WHAT TO PRODUCE: What must be returned is the number of lines in the records holding the word "February", with no other text.

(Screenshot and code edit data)
══════════════════════════════

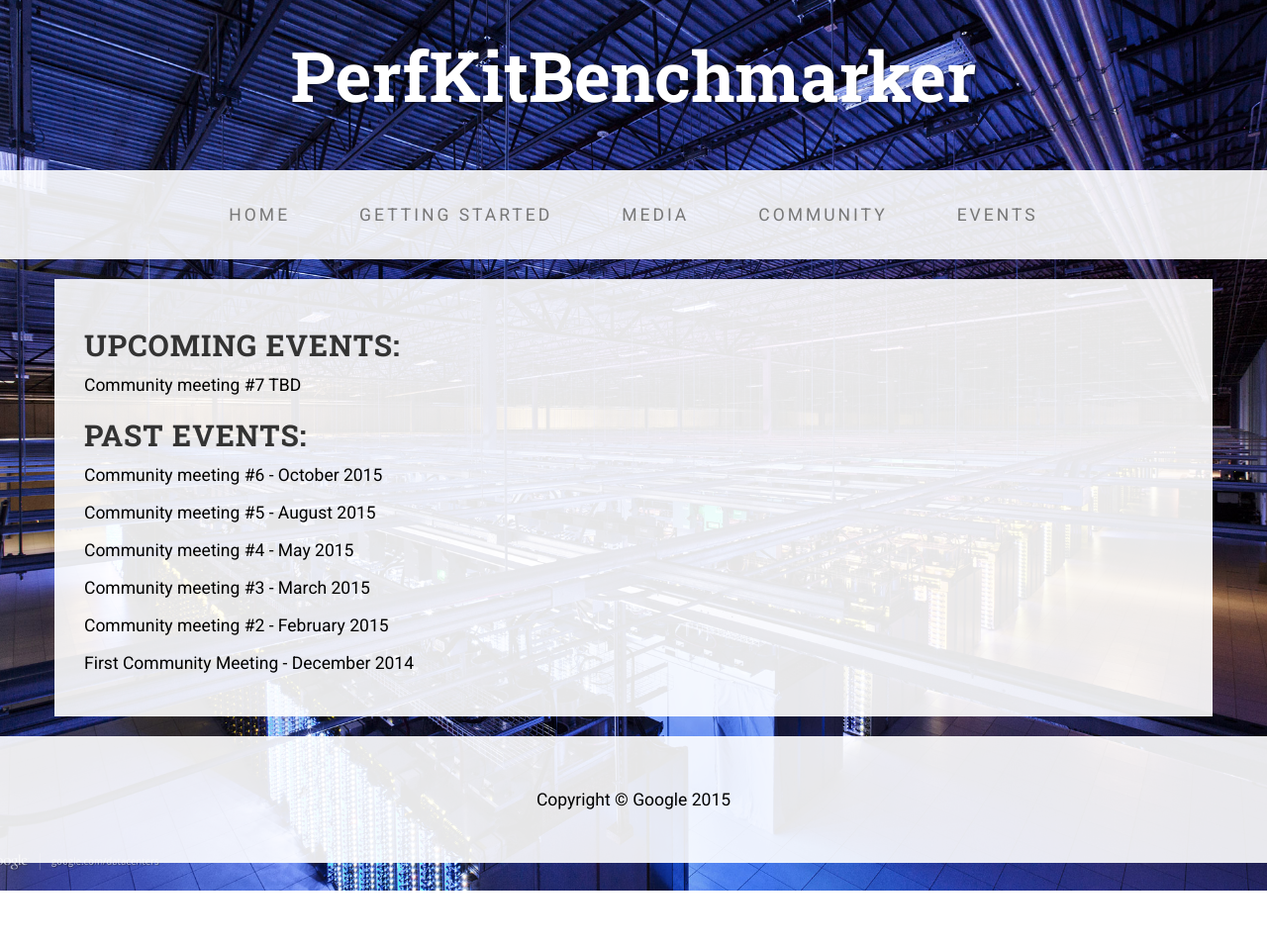
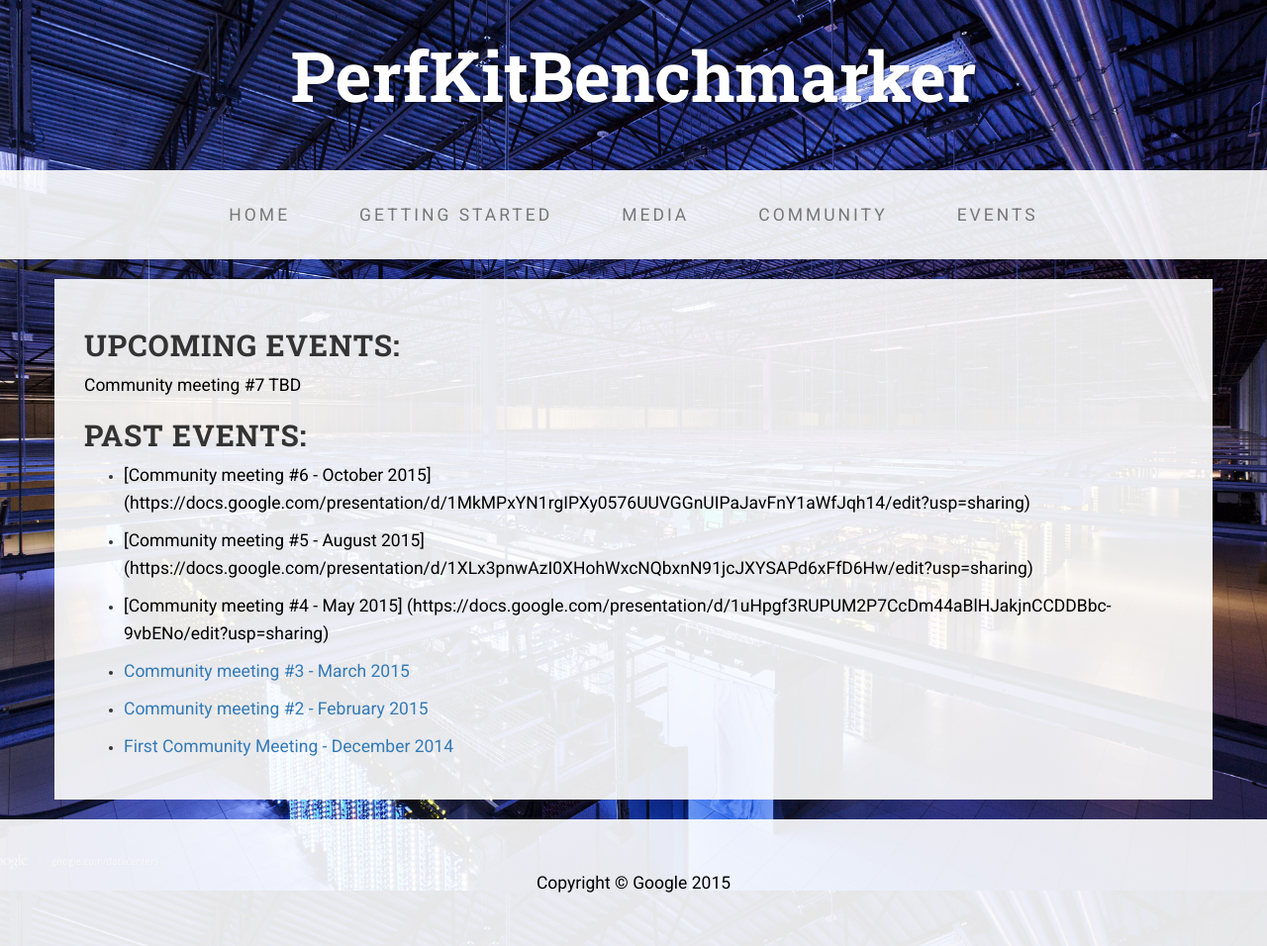
Before and after one commit to GoogleCloudPlatform/PerfKitBenchmarker, a Jekyll site: the page built from events.md, in a window 1280 px wide. Shown: the whole page at 99% size. Built offline with Jekyll 4.4.1, drawn with Linux system fonts in a browser that asks for light colours; before the commit the page ends 900 px from its top, so only the background shows below that; part of the change alters nothing that is shown.

Commit message:
Update events.md

```diff
--- a/events.md
+++ b/events.md
@@ -8,16 +8,14 @@ layout: page
 Community meeting #7 TBD
 
 ## Past events:
+* [Community meeting #6 - October 2015] (https://docs.google.com/presentation/d/1MkMPxYN1rgIPXy0576UUVGGnUIPaJavFnY1aWfJqh14/edit?usp=sharing)
 
+* [Community meeting #5 - August 2015] (https://docs.google.com/presentation/d/1XLx3pnwAzI0XHohWxcNQbxnN91jcJXYSAPd6xFfD6Hw/edit?usp=sharing)
 
-Community meeting #6 - October 2015
+* [Community meeting #4 - May 2015] (https://docs.google.com/presentation/d/1uHpgf3RUPUM2P7CcDm44aBlHJakjnCCDDBbc-9vbENo/edit?usp=sharing)
 
-Community meeting #5 - August 2015
+* [Community meeting #3 - March 2015](https://docs.google.com/presentation/d/1UUeDGHorUYtnnwaDQBuTBeYtiEhk4zYuLkbupFkOPS8/edit?usp=sharing)
 
-Community meeting #4 - May 2015
+* [Community meeting #2 - February 2015](https://docs.google.com/presentation/d/1Zr_8hb2z7jDVoQtBGugMEdx-DCDTrwR1E2Iocq_FBi0/edit?usp=sharing)
 
-Community meeting #3 - March 2015
-
-Community meeting #2 - February 2015
-
-First Community Meeting - December 2014
+* [First Community Meeting - December 2014](https://docs.google.com/presentation/d/1nRO9Cfn6ADX3ueSdvCiPP3fk03f7rDDHdzNvofd2zfs/edit#slide=id.g432b0946a_00)
```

══════════════════════════════

PROBLEM SOLUTION: 2